Work instructions: Your task is to output the data exactly as it stands.

----- Listed entries -----

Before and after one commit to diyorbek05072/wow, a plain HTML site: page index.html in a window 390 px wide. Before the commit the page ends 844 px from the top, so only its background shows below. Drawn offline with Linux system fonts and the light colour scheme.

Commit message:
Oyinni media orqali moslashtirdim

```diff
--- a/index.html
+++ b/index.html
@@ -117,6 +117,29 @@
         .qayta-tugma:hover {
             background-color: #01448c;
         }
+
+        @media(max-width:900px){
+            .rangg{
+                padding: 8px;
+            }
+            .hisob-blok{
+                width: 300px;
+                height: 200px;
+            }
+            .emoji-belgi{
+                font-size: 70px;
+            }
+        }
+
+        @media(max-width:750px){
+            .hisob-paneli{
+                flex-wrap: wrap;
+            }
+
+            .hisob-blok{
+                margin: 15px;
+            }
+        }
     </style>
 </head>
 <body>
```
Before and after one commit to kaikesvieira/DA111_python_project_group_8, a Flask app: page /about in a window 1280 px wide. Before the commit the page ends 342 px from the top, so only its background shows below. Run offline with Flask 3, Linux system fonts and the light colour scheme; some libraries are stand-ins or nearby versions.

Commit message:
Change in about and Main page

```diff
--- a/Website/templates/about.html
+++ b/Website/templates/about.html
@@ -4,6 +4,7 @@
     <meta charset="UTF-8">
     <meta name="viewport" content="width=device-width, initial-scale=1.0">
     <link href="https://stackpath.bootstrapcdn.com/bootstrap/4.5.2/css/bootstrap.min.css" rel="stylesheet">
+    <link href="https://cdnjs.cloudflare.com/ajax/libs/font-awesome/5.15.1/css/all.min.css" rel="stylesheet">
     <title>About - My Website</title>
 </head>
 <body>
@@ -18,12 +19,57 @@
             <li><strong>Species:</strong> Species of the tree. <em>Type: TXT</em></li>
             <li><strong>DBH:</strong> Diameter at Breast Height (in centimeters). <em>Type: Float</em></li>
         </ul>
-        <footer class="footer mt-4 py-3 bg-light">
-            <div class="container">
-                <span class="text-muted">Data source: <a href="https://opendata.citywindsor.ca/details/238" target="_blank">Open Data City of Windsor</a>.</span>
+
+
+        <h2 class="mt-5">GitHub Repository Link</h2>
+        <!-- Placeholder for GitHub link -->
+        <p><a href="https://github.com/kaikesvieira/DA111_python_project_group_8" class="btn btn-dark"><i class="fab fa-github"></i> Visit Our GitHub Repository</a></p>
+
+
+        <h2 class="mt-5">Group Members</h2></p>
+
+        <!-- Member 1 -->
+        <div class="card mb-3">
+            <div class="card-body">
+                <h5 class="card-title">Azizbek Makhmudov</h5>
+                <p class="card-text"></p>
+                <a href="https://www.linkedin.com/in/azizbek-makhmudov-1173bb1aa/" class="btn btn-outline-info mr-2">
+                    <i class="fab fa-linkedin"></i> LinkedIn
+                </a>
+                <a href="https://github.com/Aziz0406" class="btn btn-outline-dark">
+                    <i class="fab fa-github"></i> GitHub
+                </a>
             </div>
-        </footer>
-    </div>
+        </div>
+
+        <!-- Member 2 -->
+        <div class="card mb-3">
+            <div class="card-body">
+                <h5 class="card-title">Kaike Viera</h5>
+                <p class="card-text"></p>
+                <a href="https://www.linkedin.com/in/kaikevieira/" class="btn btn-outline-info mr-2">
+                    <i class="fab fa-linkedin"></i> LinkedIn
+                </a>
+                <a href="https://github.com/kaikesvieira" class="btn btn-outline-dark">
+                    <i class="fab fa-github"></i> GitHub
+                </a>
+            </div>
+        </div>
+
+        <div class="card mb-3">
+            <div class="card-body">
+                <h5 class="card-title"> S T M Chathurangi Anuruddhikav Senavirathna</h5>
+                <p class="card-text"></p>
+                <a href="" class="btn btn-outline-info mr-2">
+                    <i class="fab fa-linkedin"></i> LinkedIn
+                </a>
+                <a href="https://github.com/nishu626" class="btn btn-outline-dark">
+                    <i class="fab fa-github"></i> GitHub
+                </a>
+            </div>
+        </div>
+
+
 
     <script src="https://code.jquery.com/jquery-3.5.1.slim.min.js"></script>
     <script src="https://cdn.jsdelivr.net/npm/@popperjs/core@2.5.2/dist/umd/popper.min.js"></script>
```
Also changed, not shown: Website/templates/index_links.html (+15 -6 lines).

-----

Answer to the exercise:
Before and after one commit to diyorbek05072/wow, a plain HTML site: page index.html in a window 390 px wide. Before the commit the page ends 844 px from the top, so only its background shows below. Drawn offline with Linux system fonts and the light colour scheme.

Commit message:
Oyinni media orqali moslashtirdim

```diff
--- a/index.html
+++ b/index.html
@@ -117,6 +117,29 @@
         .qayta-tugma:hover {
             background-color: #01448c;
         }
+
+        @media(max-width:900px){
+            .rangg{
+                padding: 8px;
+            }
+            .hisob-blok{
+                width: 300px;
+                height: 200px;
+            }
+            .emoji-belgi{
+                font-size: 70px;
+            }
+        }
+
+        @media(max-width:750px){
+            .hisob-paneli{
+                flex-wrap: wrap;
+            }
+
+            .hisob-blok{
+                margin: 15px;
+            }
+        }
     </style>
 </head>
 <body>
```
Before and after one commit to kaikesvieira/DA111_python_project_group_8, a Flask app: page /about in a window 1280 px wide. Before the commit the page ends 342 px from the top, so only its background shows below. Run offline with Flask 3, Linux system fonts and the light colour scheme; some libraries are stand-ins or nearby versions.

Commit message:
Change in about and Main page

```diff
--- a/Website/templates/about.html
+++ b/Website/templates/about.html
@@ -4,6 +4,7 @@
     <meta charset="UTF-8">
     <meta name="viewport" content="width=device-width, initial-scale=1.0">
     <link href="https://stackpath.bootstrapcdn.com/bootstrap/4.5.2/css/bootstrap.min.css" rel="stylesheet">
+    <link href="https://cdnjs.cloudflare.com/ajax/libs/font-awesome/5.15.1/css/all.min.css" rel="stylesheet">
     <title>About - My Website</title>
 </head>
 <body>
@@ -18,12 +19,57 @@
             <li><strong>Species:</strong> Species of the tree. <em>Type: TXT</em></li>
             <li><strong>DBH:</strong> Diameter at Breast Height (in centimeters). <em>Type: Float</em></li>
         </ul>
-        <footer class="footer mt-4 py-3 bg-light">
-            <div class="container">
-                <span class="text-muted">Data source: <a href="https://opendata.citywindsor.ca/details/238" target="_blank">Open Data City of Windsor</a>.</span>
+
+
+        <h2 class="mt-5">GitHub Repository Link</h2>
+        <!-- Placeholder for GitHub link -->
+        <p><a href="https://github.com/kaikesvieira/DA111_python_project_group_8" class="btn btn-dark"><i class="fab fa-github"></i> Visit Our GitHub Repository</a></p>
+
+
+        <h2 class="mt-5">Group Members</h2></p>
+
+        <!-- Member 1 -->
+        <div class="card mb-3">
+            <div class="card-body">
+                <h5 class="card-title">Azizbek Makhmudov</h5>
+                <p class="card-text"></p>
+                <a href="https://www.linkedin.com/in/azizbek-makhmudov-1173bb1aa/" class="btn btn-outline-info mr-2">
+                    <i class="fab fa-linkedin"></i> LinkedIn
+                </a>
+                <a href="https://github.com/Aziz0406" class="btn btn-outline-dark">
+                    <i class="fab fa-github"></i> GitHub
+                </a>
             </div>
-        </footer>
-    </div>
+        </div>
+
+        <!-- Member 2 -->
+        <div class="card mb-3">
+            <div class="card-body">
+                <h5 class="card-title">Kaike Viera</h5>
+                <p class="card-text"></p>
+                <a href="https://www.linkedin.com/in/kaikevieira/" class="btn btn-outline-info mr-2">
+                    <i class="fab fa-linkedin"></i> LinkedIn
+                </a>
+                <a href="https://github.com/kaikesvieira" class="btn btn-outline-dark">
+                    <i class="fab fa-github"></i> GitHub
+                </a>
+            </div>
+        </div>
+
+        <div class="card mb-3">
+            <div class="card-body">
+                <h5 class="card-title"> S T M Chathurangi Anuruddhikav Senavirathna</h5>
+                <p class="card-text"></p>
+                <a href="" class="btn btn-outline-info mr-2">
+                    <i class="fab fa-linkedin"></i> LinkedIn
+                </a>
+                <a href="https://github.com/nishu626" class="btn btn-outline-dark">
+                    <i class="fab fa-github"></i> GitHub
+                </a>
+            </div>
+        </div>
+
+
 
     <script src="https://code.jquery.com/jquery-3.5.1.slim.min.js"></script>
     <script src="https://cdn.jsdelivr.net/npm/@popperjs/core@2.5.2/dist/umd/popper.min.js"></script>
```
Also changed, not shown: Website/templates/index_links.html (+15 -6 lines).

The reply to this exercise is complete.